Ferdinand Porsche, the company’s chief designer, developed several versions of this design, each powered by a different engine or engines. His aim, or perhaps obsession is a better term, was to build a vehicle with the highest automotive performance possible. However his designs proved unreliable and none of his VK.45.02(P) variants entered production.
Rival firm Henschel began designing a KwK 43 armed tank in October 1942. Their hull design, originally known as VK.45.03, was approved for production as the Tiger II.
Krupp had been given a contract to design and build turrets for the VK.45.02(P) – the Porsche version. They completed fifty, and, as there were now no Porsche hulls to fit them to, delivered them to Henschel. These became the Tiger IIs with the curved front turret.
Later Tiger IIs were fitted with the simpler flat fronted turret, also designed by Krupp. Replacing one type of turret with the other could be done, but it required significant work and it’s unclear how often it actually happened.
We can see that although inaccurate, there is a logic to the common names.

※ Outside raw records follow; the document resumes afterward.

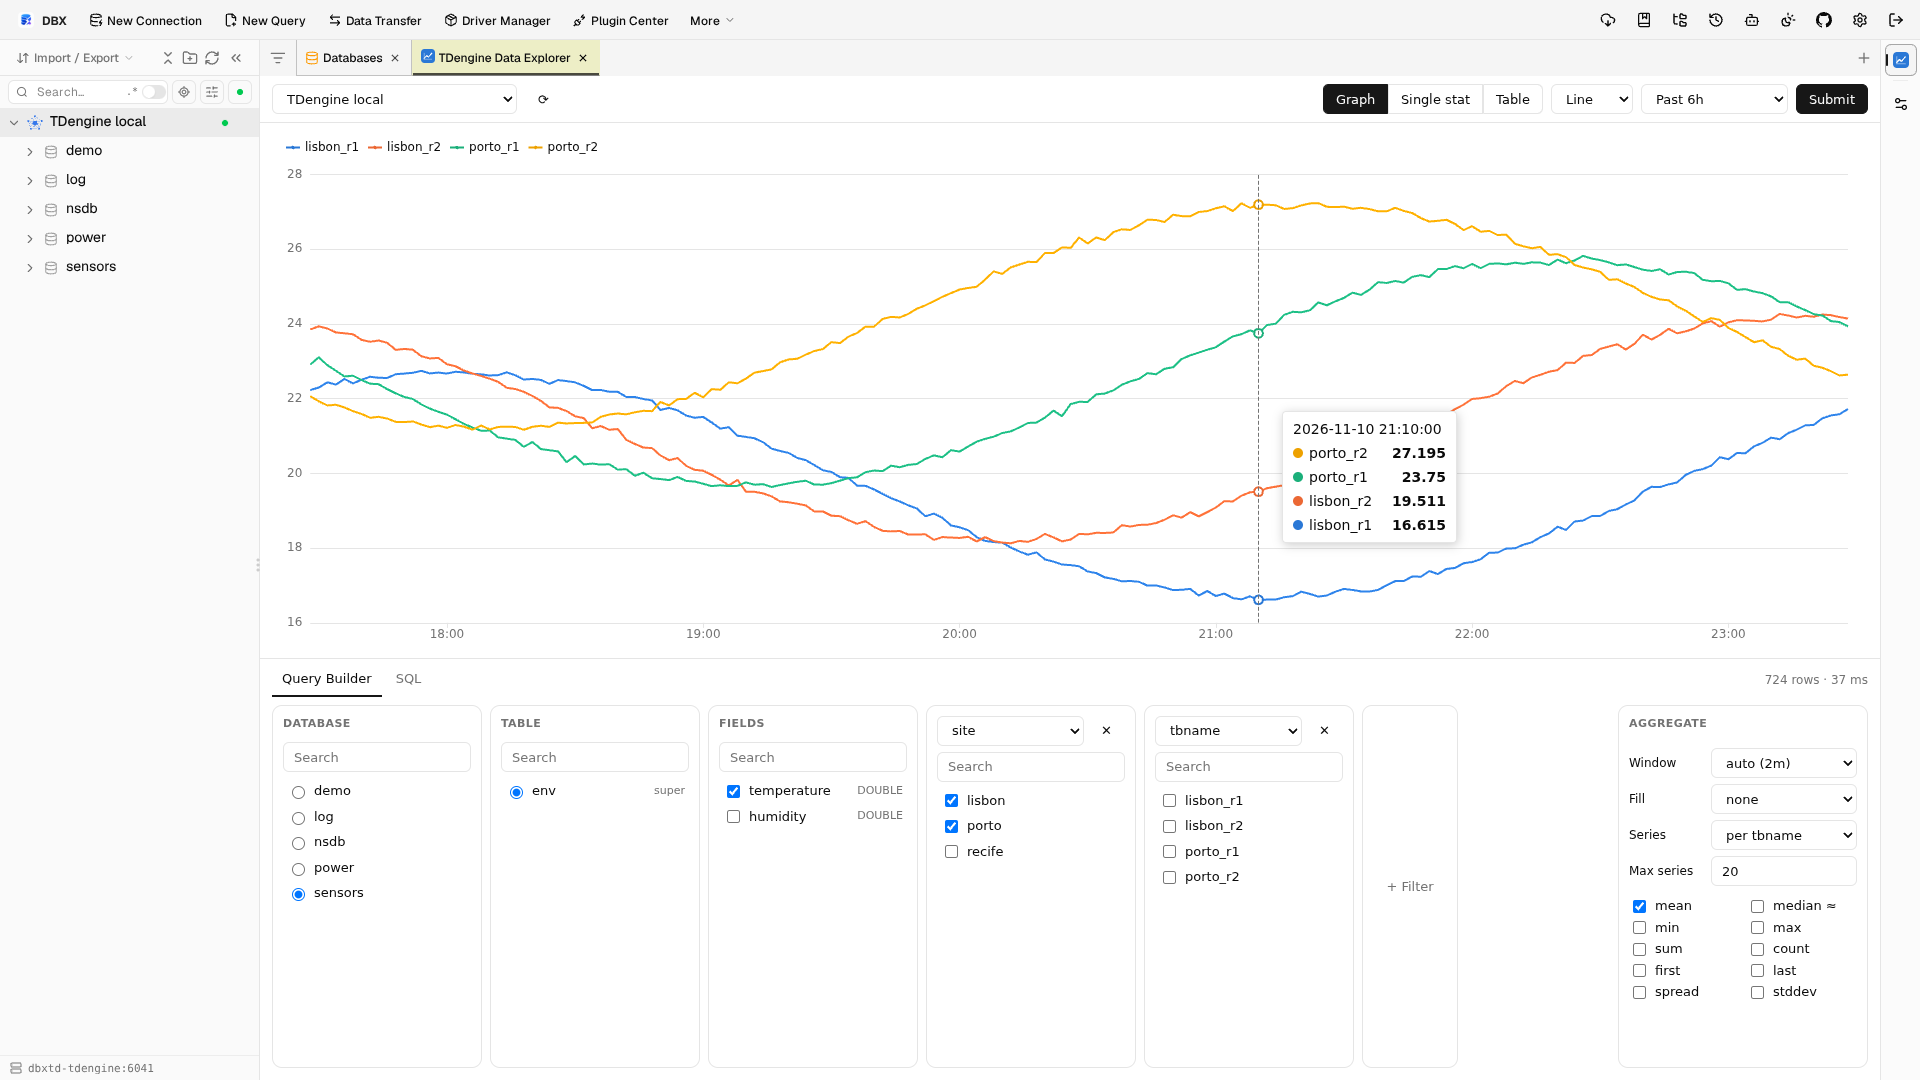
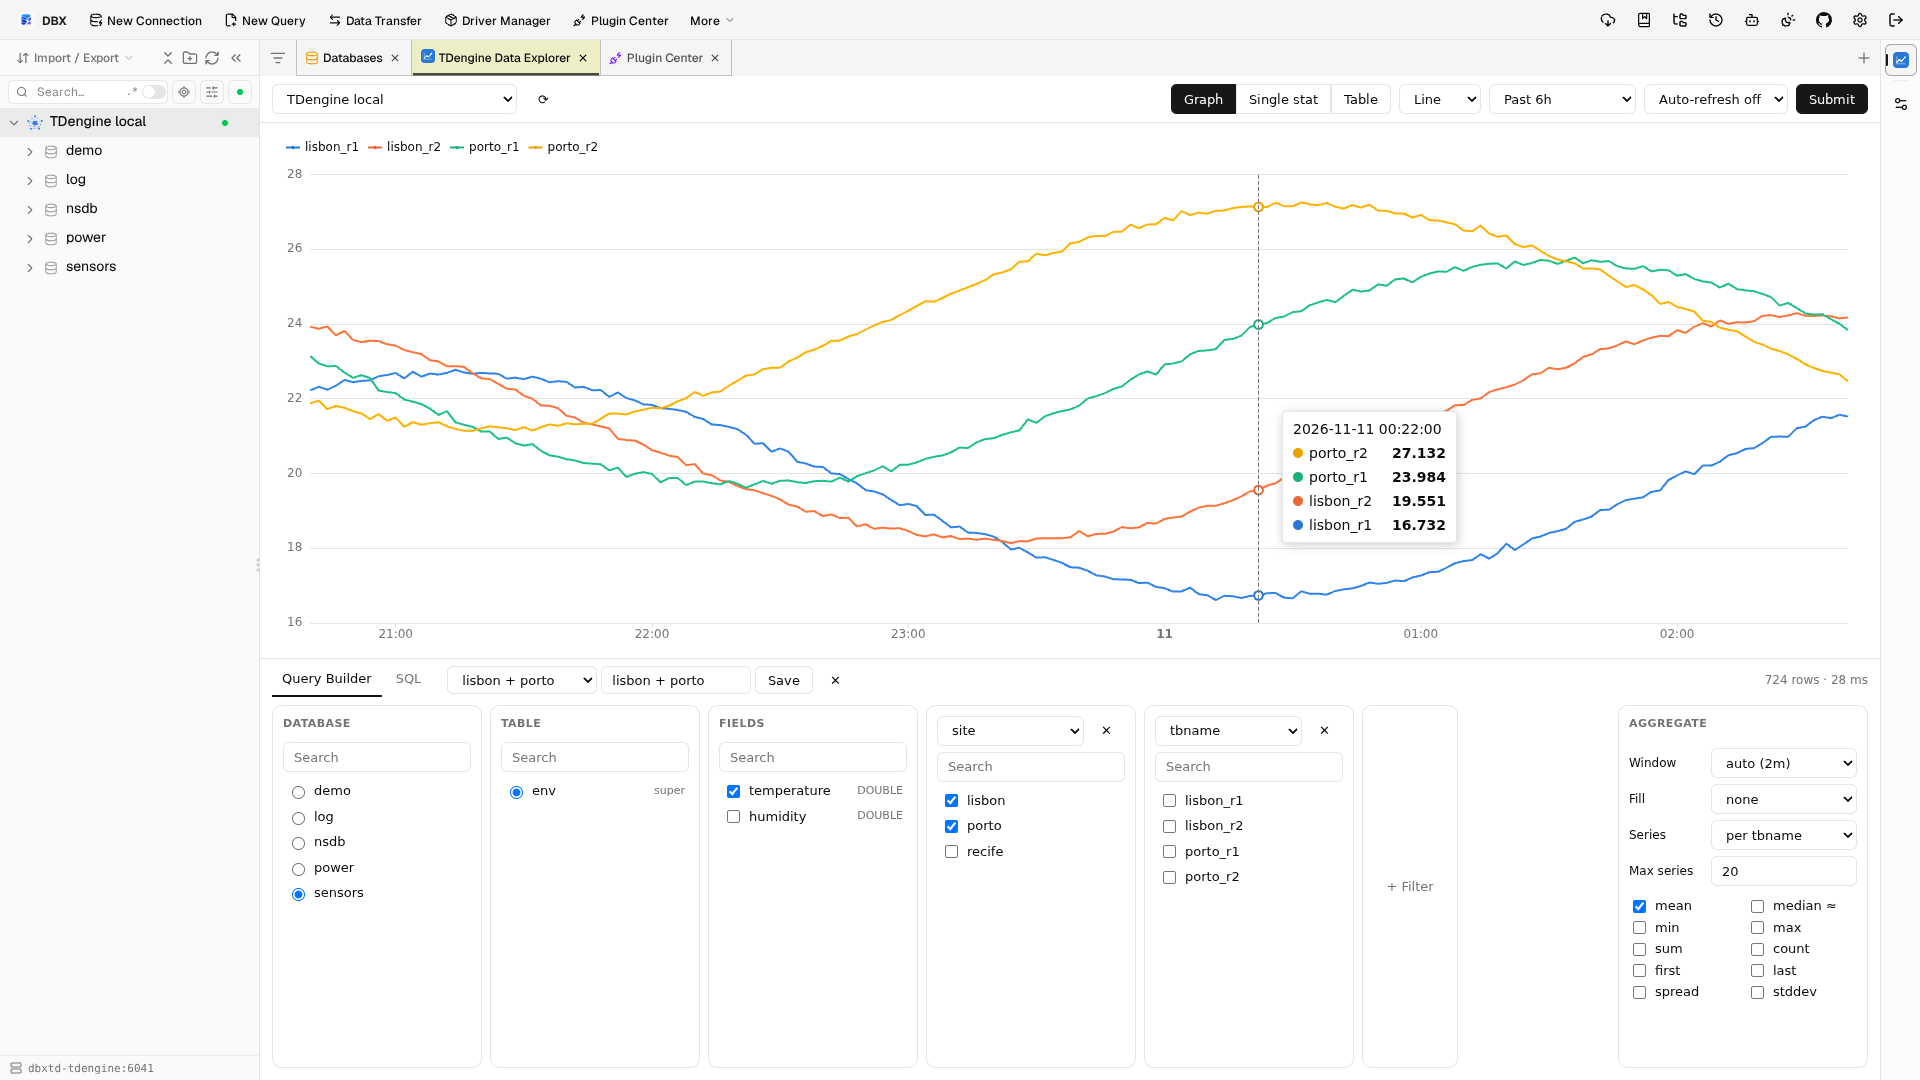
docs: describe the new features and record the result-view decision
README lists raw mode, auto-refresh, saved queries and the three
languages with their limits; AGENTS.md adds the invariants behind them
and records why a result-view contribution was decided against.
Screenshots show the new toolbar and saved-query controls.

diff --git a/AGENTS.md b/AGENTS.md
@@ -48,7 +48,11 @@ Run `npm test` and `npm run build` before every commit. Run the TDengine suite w
 - **UI:** use the DBX UI kit classes (`dbx-card`, `dbx-btn`, `dbx-select`, …) and `--color-*` tokens so light/dark and custom palettes follow DBX. Chart colors come from the validated 8-slot palette in `Chart.svelte`; series 9+ are gray. Do not add hues.
 - **Untrusted text:** database values reach the DOM only through Svelte interpolation; never `{@html}`.
 - **Context menu:** the table menu entry shows on every database type (DBX cannot scope it without a sidecar). The workbench must keep refusing non-TDengine connections without querying them, so no consent prompt appears for them.
-- **Restoring a tab never runs a query:** state restore and context changes only load metadata; the user presses Submit.
+- **Restoring a tab never runs a query:** state restore, context changes and opening a saved query only load metadata; the user presses Submit. The auto-refresh interval stays out of `query` so it is never saved.
+- **Auto-refresh** repeats the last submitted query (`lastRun`), skips ticks while running or zoomed, and turns itself off on any error.
+- **Raw mode** (`window: "raw"`) is `ORDER BY ts DESC LIMIT MAX_ROWS` without `PARTITION BY`: under `ORDER BY`, TDengine sorts partitions as one stream, so per-series limits are not available in one query.
+- **Strings:** every UI string goes through `t()` with keys in all three tables of `src/lib/i18n.js` (`test/i18n.test.js` enforces matching keys and placeholders). Validation errors from `sql.js` carry a `code` that is also a message key.
+- **Saved queries** live in one global `host.storage` key (`saved`, newest first, `MAX_SAVED` 50) without `connectionId`; re-read before writing.
 
 ## Testing in a real DBX
 
@@ -69,6 +73,8 @@ Screenshots in `docs/screenshots/` were captured this way at 1920×1080; refresh
 - Versions come from Conventional Commits on `main`: `feat` → minor; `fix`, `perf`, `revert` → patch; breaking change → major; `docs`, `chore`, `ci`, `test`, `refactor`, `style`, `build` → no release. `develop` publishes `-beta` prereleases.
 - A release `vX.Y.Z` carries the `.dbxp`, its `.artifact.json` and `SHA256SUMS`. DBX Store submission is still manual: a candidate PR to `t8y2/dbx-store` with the release asset URL and the `.artifact.json` values.
 
-## Not built yet
+## Decided against
 
-Auto-refresh, saved queries, a `result-view` for the SQL editor, raw (non-aggregated) builder mode, plugin UI translations. Keep new features in the same shape: pure logic in `src/lib` with `node:test` coverage, UI in Svelte components.
+A `result-view` contribution for DBX's SQL editor: DBX already charts those results natively, the button would show on every database type (no dbType filter), and the snapshot is 500 rows without column types and with offset-less timestamps. Revisit only if DBX adds a dbType filter and column types.
+
+Keep new features in the same shape: pure logic in `src/lib` with `node:test` coverage, UI in Svelte components, strings in `src/lib/i18n.js`.

diff --git a/README.md b/README.md
@@ -12,8 +12,12 @@ New to DBX plugins? [`docs/dbx-plugin-system.md`](docs/dbx-plugin-system.md) exp
 
 - **Cards like the InfluxDB builder:** Database → Table → Fields → any number of tag filter cards. Each filter card lists the values left after the cards on its left (`SELECT DISTINCT tag … WHERE <earlier filters>`), `tbname` included.
 - **Aggregate panel:** window (`auto` keeps every series under the row cap, ~360 points like InfluxDB), fill, one series per child table / per tag / merged, max series, and mean, median ≈, min, max, sum, count, first, last, spread, stddev.
+- **Raw mode:** window "none (raw)" plots the latest 5000 points in the range, one series per child table, without aggregation.
 - **Views:** graph (line, step, points; crosshair tooltip with every series), single stat, table.
+- **Auto-refresh:** every 10s, 30s, 1m or 5m for relative ranges; it pauses while the chart is zoomed and turns off on any error.
 - **SQL tab:** shows the generated SQL; edit it or write your own read-only query (Ctrl+Enter).
+- **Saved queries:** name a builder or SQL query and reopen it from any tab; it applies to the open connection and waits for Submit.
+- **Languages:** English, Simplified Chinese and Brazilian Portuguese, following the DBX language.
 - **Entry points:** the app toolbar / command palette, and **Open in TDengine Data Explorer** on a table's context menu. A child table opens as its supertable filtered to that `tbname`.
 
 ## How it works
@@ -63,7 +67,10 @@ The integration test expects `taosBenchmark -y -d power` data. `dbx-plugin dev` 
 - `queryData` returns at most 5000 rows; a truncated result says so in the status line. Shorten the range, widen the window or lower max series.
 - DBX cannot scope context-menu entries to one database type, so the table menu entry also shows on other connections; the builder refuses non-TDengine connections without querying them.
 - Timestamps in hand-written SQL are read in the server time zone with one fixed offset (`SELECT timezone()`); builder queries are exact because they use `TO_ISO8601(…, 'Z')`.
-- Not included: auto-refresh, saved queries, a `result-view` for the SQL editor, raw (non-aggregated) builder mode, plugin UI translations.
+- Auto-refresh keeps running while its DBX tab is in the background: Host API 1.4 gives plugins no tab-visibility signal.
+- Raw mode cannot return the latest N points of every series in one query (TDengine sorts `PARTITION BY` output as one stream under `ORDER BY`), so busy child tables can fill most of the 5000 points; the status line says when the cap hides older points.
+- Host and TDengine error messages stay in English.
+- Dropped: a `result-view` button for DBX's SQL editor. DBX already charts SQL-editor results natively, the button would appear on every database type, and its snapshot is capped at 500 rows without column types; the SQL tab covers the same need with up to 5000 rows.
 
 ## Releases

The ‘Porsche turret’ is so named because it was intended for (but never fitted to) a tank hull designed by Porsche, and the ‘Henschel turret’ because it was fitted to a hull designed by that firm.
The Tank Museum has decided to refer to them as Pre-Production (curved front) and Production (flat front) turrets, as this more accurately reflects their place in the story of the Tiger II.
Find out more about The Tiger Collection exhibition here.